*	 Certainly a possibility (one way gate... all new applications would be placed on the waiting list and immediately filled if possible.) for addressing the issue. 
*	I could get behind part of the fix eliminating the possibility of oscillation by the wait list becoming the universal front door; everyone in on the wait list all the time and just the wait is short when resources are plentiful.
*	It is not reasonable to ask the Community to weigh in policies based on allegations of fraud without data from Registration Services ( + 3)
*	Summary data posted to PPML in Message-ID: <98C1F5A7-0584-4996-9298-B92594B673E0 at arin.net <mailto:98C1F5A7-0584-4996-9298-B92594B673E0 at arin.net> >
*	Sweeting's Policy Experience Report from ARIN 42 in Vancouveris available in the following locations:

*	Transcript:  https://www.arin.net/vault/participate/meetings/reports/ARIN_42/ppm1_transcript.html#anchor_5 
*	Youtube: https://www.youtube.com/watch?v=MJHgs4wWO58
*	Presentation: https://www.arin.net/vault/participate/meetings/reports/ARIN_42/PDF/PPM/sweeting-policy.pdf 


Potential Policy Actions

For brevity, the reclaimed or returned IPv4 resources received by ARIN currently handled by the waitlist is referred to below as “4.1.8 space”.



Policy Menu for discussion

A.	Regardless of any other policy options pursued for 4.1.8 space, we will need to determine the fate of the current wait list entries. Do we use the new waitlist policy as a forcing function (i.e. if there is a change in maximum prefix size do we trim all existing justifications to be limited as under the new policy), or do we grandfather prefix length, grants per org, etc under the policy in effect as of the suspension date of the 4.1.8 policy (Wednesday, 16 January 2019) or the publication of the Board minutes (7 February 2019)? Other cutoff dates seem less fair.

a.	Addresses: 1, 2, 5 plus overlay on particular policy actions
b.	Does not address: overlay on particular policy actions
c.	Discussion

*	If "new policy applies to all unfilled requests". If an org takes a haircut on what they can get from the waiting list, what happens to the remainder? Do they lose it? Should they be able to turn it into a preapproval for 8.3?  We believe that there are folks on the list *right now*, in the larger allocation space, who are likely to "flip" space.  Is allowing them to keep their place in line fair?
*	Agreed. Given some existing applications could be fraudsters, the new policy possibly should apply to existing applicants; OTOH new listers are the only ones who knew the rules were changing. We should allow folks current on the list who do not wish to participate in the new policy (fees, additional paperwork, whatever) the option to delist without issue.
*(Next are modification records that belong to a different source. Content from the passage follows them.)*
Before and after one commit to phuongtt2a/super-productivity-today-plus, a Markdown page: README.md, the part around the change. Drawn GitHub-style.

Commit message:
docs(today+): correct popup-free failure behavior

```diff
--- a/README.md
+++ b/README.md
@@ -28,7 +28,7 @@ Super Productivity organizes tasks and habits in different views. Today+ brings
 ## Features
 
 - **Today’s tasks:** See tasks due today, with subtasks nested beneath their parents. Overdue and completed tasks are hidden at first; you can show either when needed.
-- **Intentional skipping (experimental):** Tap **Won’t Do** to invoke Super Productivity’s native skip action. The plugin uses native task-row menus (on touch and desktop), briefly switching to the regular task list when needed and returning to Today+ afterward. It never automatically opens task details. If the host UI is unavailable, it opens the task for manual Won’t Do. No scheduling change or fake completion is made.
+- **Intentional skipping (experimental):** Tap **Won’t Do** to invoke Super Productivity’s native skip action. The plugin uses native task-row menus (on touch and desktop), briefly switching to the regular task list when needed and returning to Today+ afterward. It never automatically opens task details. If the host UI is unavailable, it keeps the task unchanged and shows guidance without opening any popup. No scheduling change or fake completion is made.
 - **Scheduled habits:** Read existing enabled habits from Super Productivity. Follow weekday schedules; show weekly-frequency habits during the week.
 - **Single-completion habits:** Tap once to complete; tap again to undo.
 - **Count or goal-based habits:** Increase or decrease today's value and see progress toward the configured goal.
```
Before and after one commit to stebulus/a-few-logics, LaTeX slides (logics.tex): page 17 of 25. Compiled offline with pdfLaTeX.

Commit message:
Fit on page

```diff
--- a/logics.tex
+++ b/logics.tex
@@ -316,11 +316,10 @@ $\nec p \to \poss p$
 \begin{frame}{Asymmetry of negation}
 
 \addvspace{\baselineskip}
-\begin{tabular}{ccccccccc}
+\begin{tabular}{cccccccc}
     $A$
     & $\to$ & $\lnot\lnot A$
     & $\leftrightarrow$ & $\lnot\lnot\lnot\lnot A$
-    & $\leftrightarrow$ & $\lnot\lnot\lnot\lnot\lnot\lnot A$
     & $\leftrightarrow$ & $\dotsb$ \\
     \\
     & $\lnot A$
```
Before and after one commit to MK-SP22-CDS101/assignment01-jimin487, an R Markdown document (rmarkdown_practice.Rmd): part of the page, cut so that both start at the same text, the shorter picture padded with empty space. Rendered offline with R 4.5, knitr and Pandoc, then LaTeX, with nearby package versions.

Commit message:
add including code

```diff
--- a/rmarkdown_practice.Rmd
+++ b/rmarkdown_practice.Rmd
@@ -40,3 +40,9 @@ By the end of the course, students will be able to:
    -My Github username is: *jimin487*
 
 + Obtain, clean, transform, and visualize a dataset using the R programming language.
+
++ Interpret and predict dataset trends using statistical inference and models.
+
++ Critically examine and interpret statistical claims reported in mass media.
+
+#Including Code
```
Given some of the options (eg, only one chance, no if you have other resources, etc) we would be forcing many off the list regardless.
*	reducing the size allocated will likely reduce the fraud potential.  I feel that those on the list should be given the opportunity to keep their place on the list (assuming we keep the list, but their max size would be reduced to the new agreed max size.
*	Tackling this first seems cart before the horse to me. I think that what we decide on the other topics (how the policy actually changes) should inform what we determine will be most fair to those on the existing waiting list. In terms of if we reduce the maximum prefix size, then I would suggest that perhaps we could pursue a compromise where those on the waiting list prior to suspension aren't completely grandfathered, but are permitted a somewhat (perhaps 2 bits or x4) larger maximum prefix size than the new limit. (e.g. if we take the new limit to /24, those grandfathered would be eligible up to a /22).
*	It is a meta topic; these are only ordinal to be managable, feel free to skip consideration until we assess the rest, but IMO that goes against the grain of the desire to think things through well before discussing with the community. As far as prefix size, I'm 100% against adding one-off bit-math exception complexity. Simple grandfather or not is a reasonable discussion to have but making a temporary new rule category is a bad idea.

B.	4.1.8 space to be held in a “replenishment pool” for 4.4/4.10 (or similar)

a.	Addresses: 1, 2, 3, 5
b.	Does not address: 6
c.	Discussion

*	Depending upon the expansion of “4.4/4.10 (or similar)” may or may not address item 4. Highminded and while “orderly” (2) I think would result in very little payout, eventually not addressing the pile (1). I doubt we’ll see community support.
*	Unlikely to see community support; also sends wrong message about the future of IPv4.
*	I'd suggest that using these blocks for 4.4/4.10 is possibly providing a way for ARIN to serve the "small" members of the community by creating a larger pool of small blocks that could be used for these new entrants.  Is it a lot of space, no, but you can do a lot with a /24.
*	I believe that this would create new incentives for fraud in the 4.10 space which is already strongly incentivized towards fraud (almost with encouragement from the ARIN staff via a very liberal interpretation of "transition").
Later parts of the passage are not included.